Yes, there are more owls

The mild start to winter in the Okanagan has been welcome news to many, including ornithologists. 

The numbers of species like American robins and dark-eyed juncos are in the hundreds, according to the North Okanagan Naturalists Club's latest bird count.

Typically, this time of year, bird counts reveal those species are in the dozens.

"It changes depending on the year," explains Rick Bonar, bird count co-ordinator. "We get a few species every year that we get surprised by, but you never know what you're going to find."

Much to the delight of many, there seems to be an increase in the number of owls spotted throughout the region.

"Yes. Short-eared owls seemed to be quite abundant this year," says Bonar. "One of the fellows from the club was out at Swan Lake the other day, and he said he saw nine short-eared owls."

Bonar says the most logical explanation for the increased numbers is the mild winter we have been having. 

"Short-eared owls hunt over open grasslands, and if the snow is too deep, then they can't access their small mammal prey. And there is not much snow this year. They are also a species we call a short distance migrant, which means that they only go as far south as they have to to meet their needs," says Bonar.

"That is a species that is often active during the day. Most owl species are pretty much nocturnal, so you're not going to see them." 

The short-eared owl is one of two owl species that populate the North Okanagan. The other is the great horned owl.

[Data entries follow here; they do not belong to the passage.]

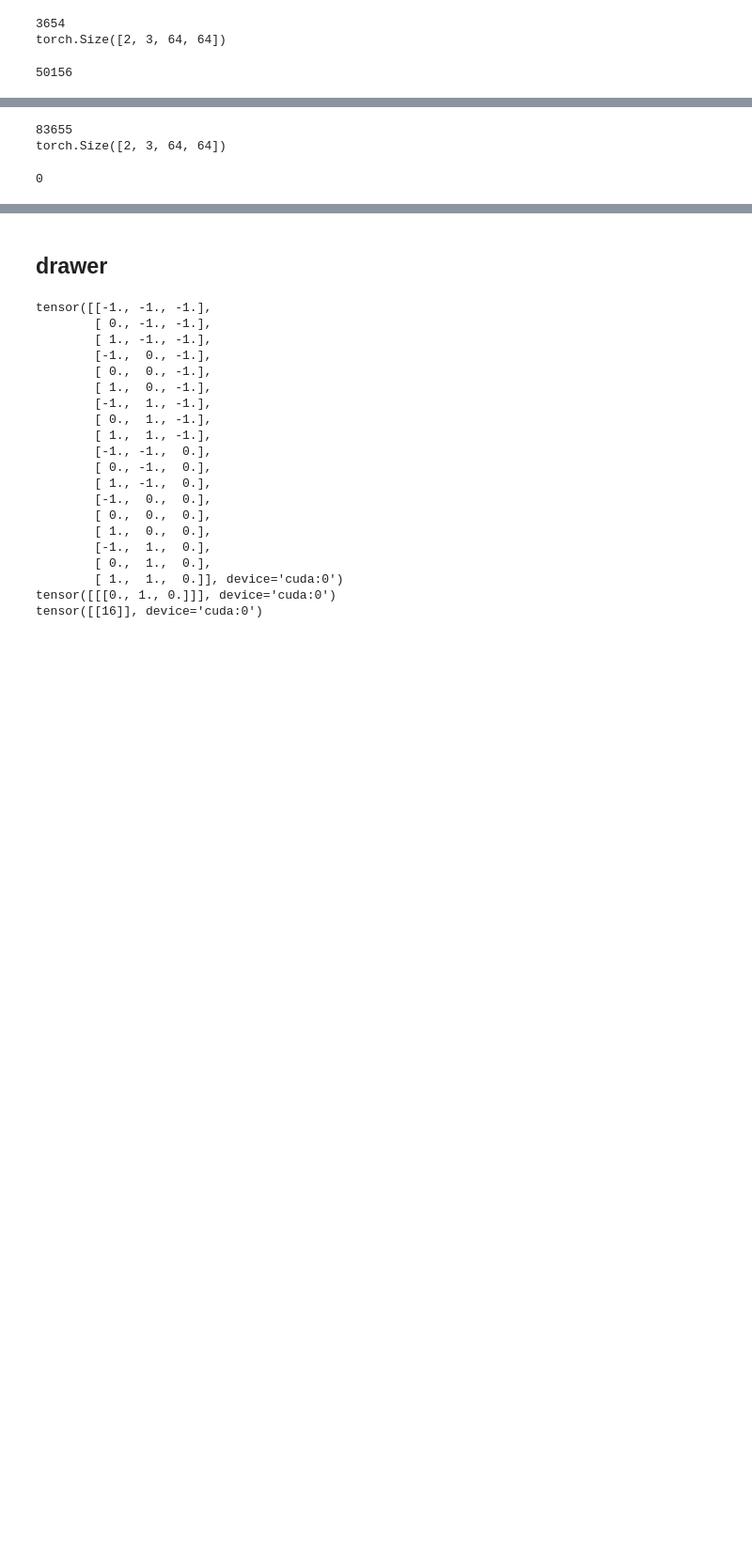
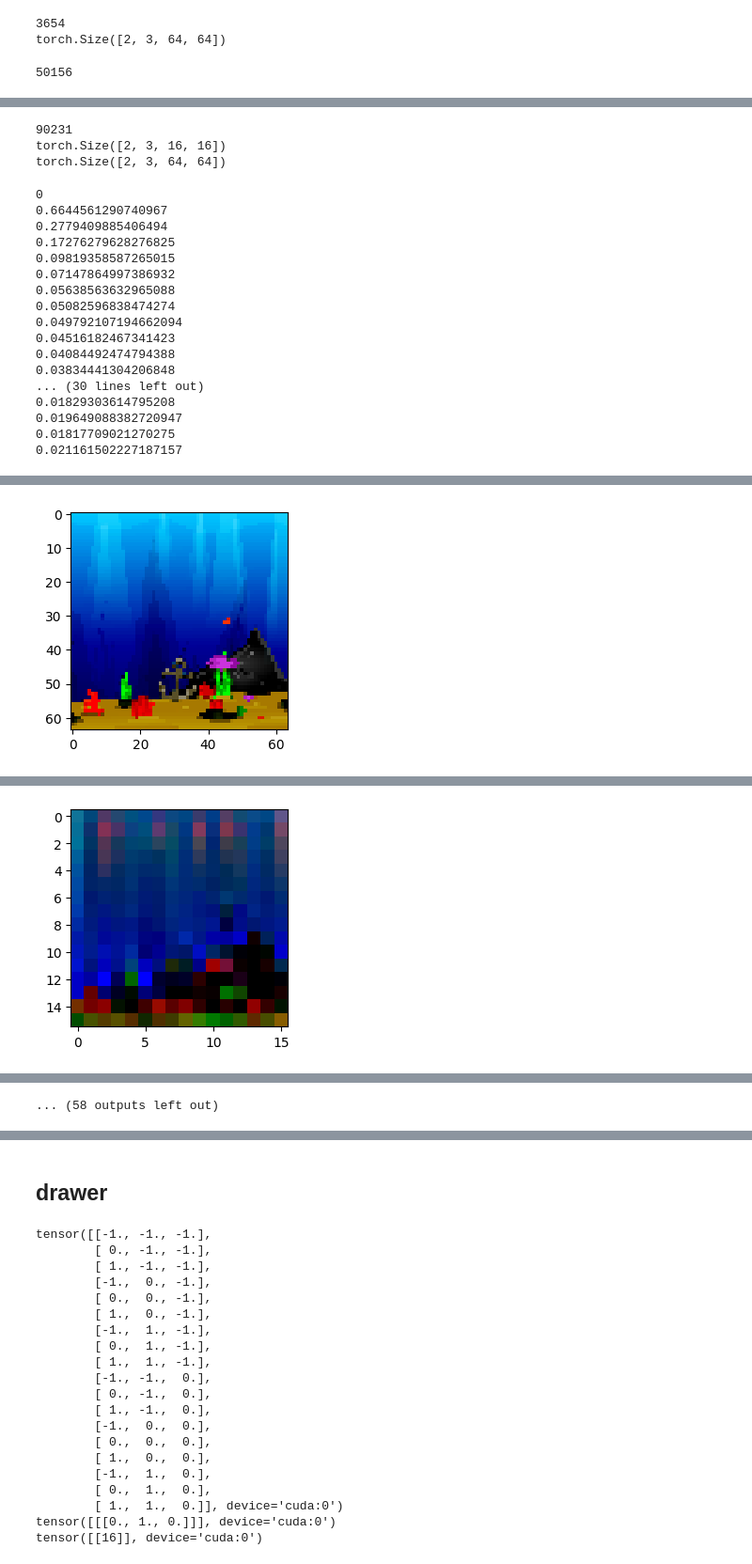
Before and after one commit to eisbetterthanpi/pytorch, a Jupyter notebook: VQ_VAE.ipynb, the cells around one changed output, grey strips where cells are left out. Shown at 94% size. Saved outputs shown, nothing was run; the diff lists cells and outputs as text; code cells hidden in the pictures; blank space fills up the shorter version.

```diff
--- a/VQ_VAE.ipynb
+++ b/VQ_VAE.ipynb
@@ -663,12 +753,14 @@ class DCAE(nn.Module):
             UpDownBlock(in_ch, width_list[0], r=1/2),
             ResBlock(width_list[0]),
             UpDownBlock(width_list[0], width_list[-1], r=1/2),
-            AttentionBlock(width_list[-1], d_head=4),
+            ResBlock(width_list[-1]),
+            # AttentionBlock(width_list[-1], d_head=4),
             UpDownBlock(width_list[-1], out_ch, r=1),
         )
         self.decoder = nn.Sequential(
             UpDownBlock(in_ch, width_list[-1], r=1),
-            AttentionBlock(width_list[-1], d_head=4),
+            # AttentionBlock(width_list[-1], d_head=4),
+            ResBlock(width_list[-1]),
             UpDownBlock(width_list[-1], width_list[0], r=2),
             ResBlock(width_list[0]),
             nn.BatchNorm2d(width_list[0]), nn.ReLU(), UpDownBlock(width_list[0], out_ch, r=2)
@@ -687,10 +779,14 @@ model = DCAE(in_ch, out_ch, d_model=24, mult=[1,1], depth_list=[1,1]).to(device)
 print(sum(p.numel() for p in model.parameters() if p.requires_grad)) # 19683
 optim = torch.optim.AdamW(model.parameters(), lr=1e-3)
 x = torch.rand((2,in_ch,64,64), device=device)
-out = model(x)
+sx = model.encoder(x)
+print(sx.shape)
+out = model.decoder(sx)
+# out = model(x)
 print(out.shape)
 # %% [output]
-83655
+90231
+torch.Size([2, 3, 16, 16])
 torch.Size([2, 3, 64, 64])
 # %%
 # @title train
@@ -720,16 +816,16 @@ def train(model, optim, dataloader, scheduler=None):
         scaler.update()
 
         # if i%10 == 0:
-        #     with torch.no_grad():
-        #         state = buffer[12][40][0]
-        #         transform = transforms.Compose([transforms.ToTensor(), transforms.Normalize((0.5, 0.5, 0.5), (0.5, 0.5, 0.5))])
-        #         # transform = transforms.Compose([transforms.ToTensor()])
-        #         x = transform(state).unsqueeze(0).to(device)#[0]
-        #         out = model(x).squeeze(0)
-        #         sx = model.encode(x).squeeze(0)
-        #         out = model.decode(sx).squeeze(0)
-        #         imshow(torchvision.utils.make_grid(sx.cpu()))
-        #         imshow(torchvision.utils.make_grid(out.cpu()))
+            # with torch.no_grad():
+            #     state = buffer[12][40][0]
+            #     transform = transforms.Compose([transforms.ToTensor(), transforms.Normalize((0.5, 0.5, 0.5), (0.5, 0.5, 0.5))])
+            #     # transform = transforms.Compose([transforms.ToTensor()])
+            #     x = transform(state).unsqueeze(0).to(device)#[0]
+            #     out = model(x).squeeze(0)
+            #     sx = model.encoder(x).squeeze(0)
+            #     out = model.decoder(sx).squeeze(0)
+            #     imshow(torchvision.utils.make_grid(sx.cpu()))
+            #     imshow(torchvision.utils.make_grid(out.cpu()))
 
         if scheduler is not None: scheduler.step()
         try: wandb.log({"loss": loss.item()})
@@ -756,9 +852,29 @@ for i in range(10):
         # transform = transforms.Compose([transforms.ToTensor()])
         x = transform(state).unsqueeze(0).to(device)#[0]
 
+
         # out, _ = model(x)
-        out = model(x)
+        # out = model(x)
+        sx = model.encoder(x)
+        out = model.decoder(sx)
         imshow(torchvision.utils.make_grid(x.cpu()))
+        imshow(torchvision.utils.make_grid(sx.cpu()))
         imshow(torchvision.utils.make_grid(out.cpu()))
 # %% [output]
 0
+0.6644561290740967
+0.2779409885406494
+0.17276279628276825
+0.09819358587265015
+0.07147864997386932
+0.05638563632965088
+0.05082596838474274
+0.049792107194662094
+0.04516182467341423
+0.04084492474794388
+0.03834441304206848
+... (30 lines left out)
+0.01829303614795208
+0.019649088382720947
+0.01817709021270275
+0.021161502227187157
@@ -765,0 +882 @@ NameError: name 'train_loader' is not defined
+[figure, added]
@@ -765,0 +884 @@ NameError: name 'train_loader' is not defined
+[figure, added]
@@ -765,0 +908 @@ NameError: name 'train_loader' is not defined
+... (58 outputs left out)
```
Also changed, not shown: parts of 8 cells of this notebook.
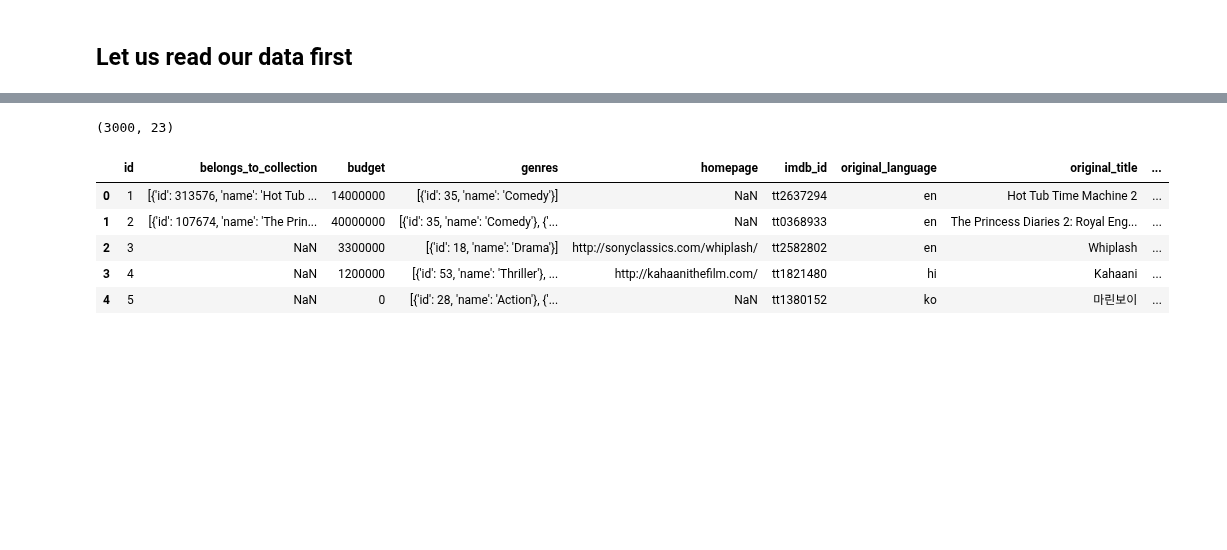
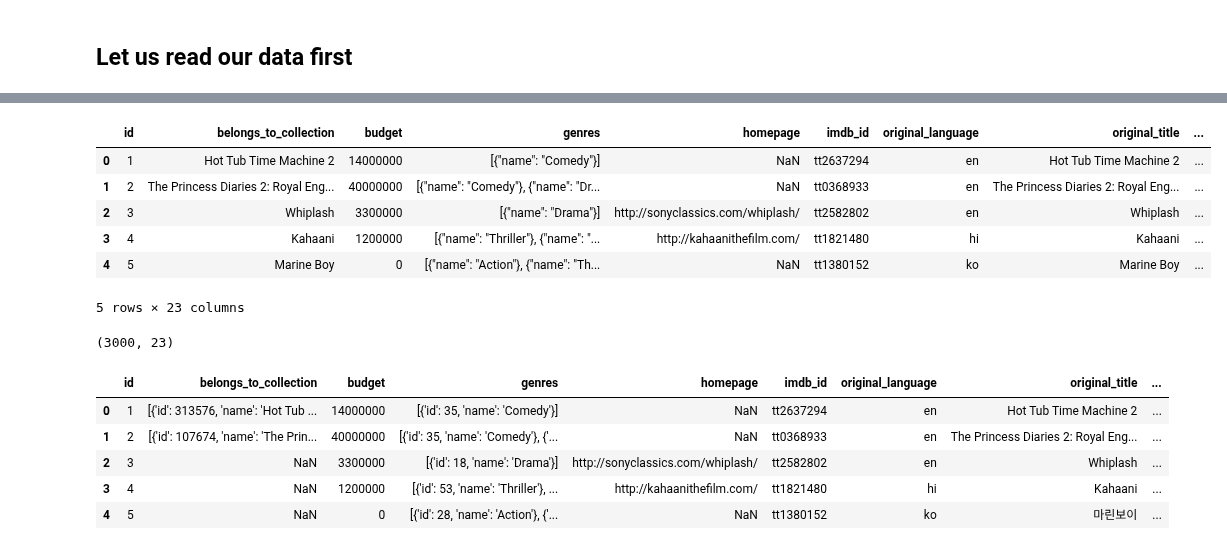
Before and after one commit to laxmanclinilaunch-hub/AI-ML-8-9-, a Jupyter notebook: 2.EDA/Pandas_Operations.ipynb, the cells around one changed output, grey strips where cells are left out. Saved outputs shown, nothing was run; the diff lists cells and outputs as text; code cells hidden in the pictures; blank space fills up the shorter version.

Commit message:
pandas

```diff
--- a/2.EDA/Pandas_Operations.ipynb
+++ b/2.EDA/Pandas_Operations.ipynb
@@ -22,3 +19,15 @@ df=pd.read_csv(file_path)
+# %%
+df=pd.read_csv(r"C:\Users\LakshmanAIMLHYD\Desktop\AI&ML(8-9)\2.EDA\imdb_pandas_practice_dataset.csv")
+
+df.head()
+# %% [output]
+|  | id | belongs_to_collection | budget | genres | homepage | imdb_id | original_language | original_title | ... |
+| 0 | 1 | Hot Tub Time Machine 2 | 14000000 | [{"name": "Comedy"}] | NaN | tt2637294 | en | Hot Tub Time Machine 2 | ... |
+| 1 | 2 | The Princess Diaries 2: Royal Eng... | 40000000 | [{"name": "Comedy"}, {"name": "Dr... | NaN | tt0368933 | en | The Princess Diaries 2: Royal Eng... | ... |
+| 2 | 3 | Whiplash | 3300000 | [{"name": "Drama"}] | http://sonyclassics.com/whiplash/ | tt2582802 | en | Whiplash | ... |
+| 3 | 4 | Kahaani | 1200000 | [{"name": "Thriller"}, {"name": "... | http://kahaanithefilm.com/ | tt1821480 | hi | Kahaani | ... |
+| 4 | 5 | Marine Boy | 0 | [{"name": "Action"}, {"name": "Th... | NaN | tt1380152 | ko | Marine Boy | ... |
+5 rows × 23 columns
 # %%
 df.shape
 # %% [output]
```
Also changed, not shown: parts of 5 cells of this notebook, 1 other file.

"Great horned owl is a year-round resident," says Bonar. It breeds right in the city."

As we see more snow accumulate, we will probably see fewer owls. 

More Vernon News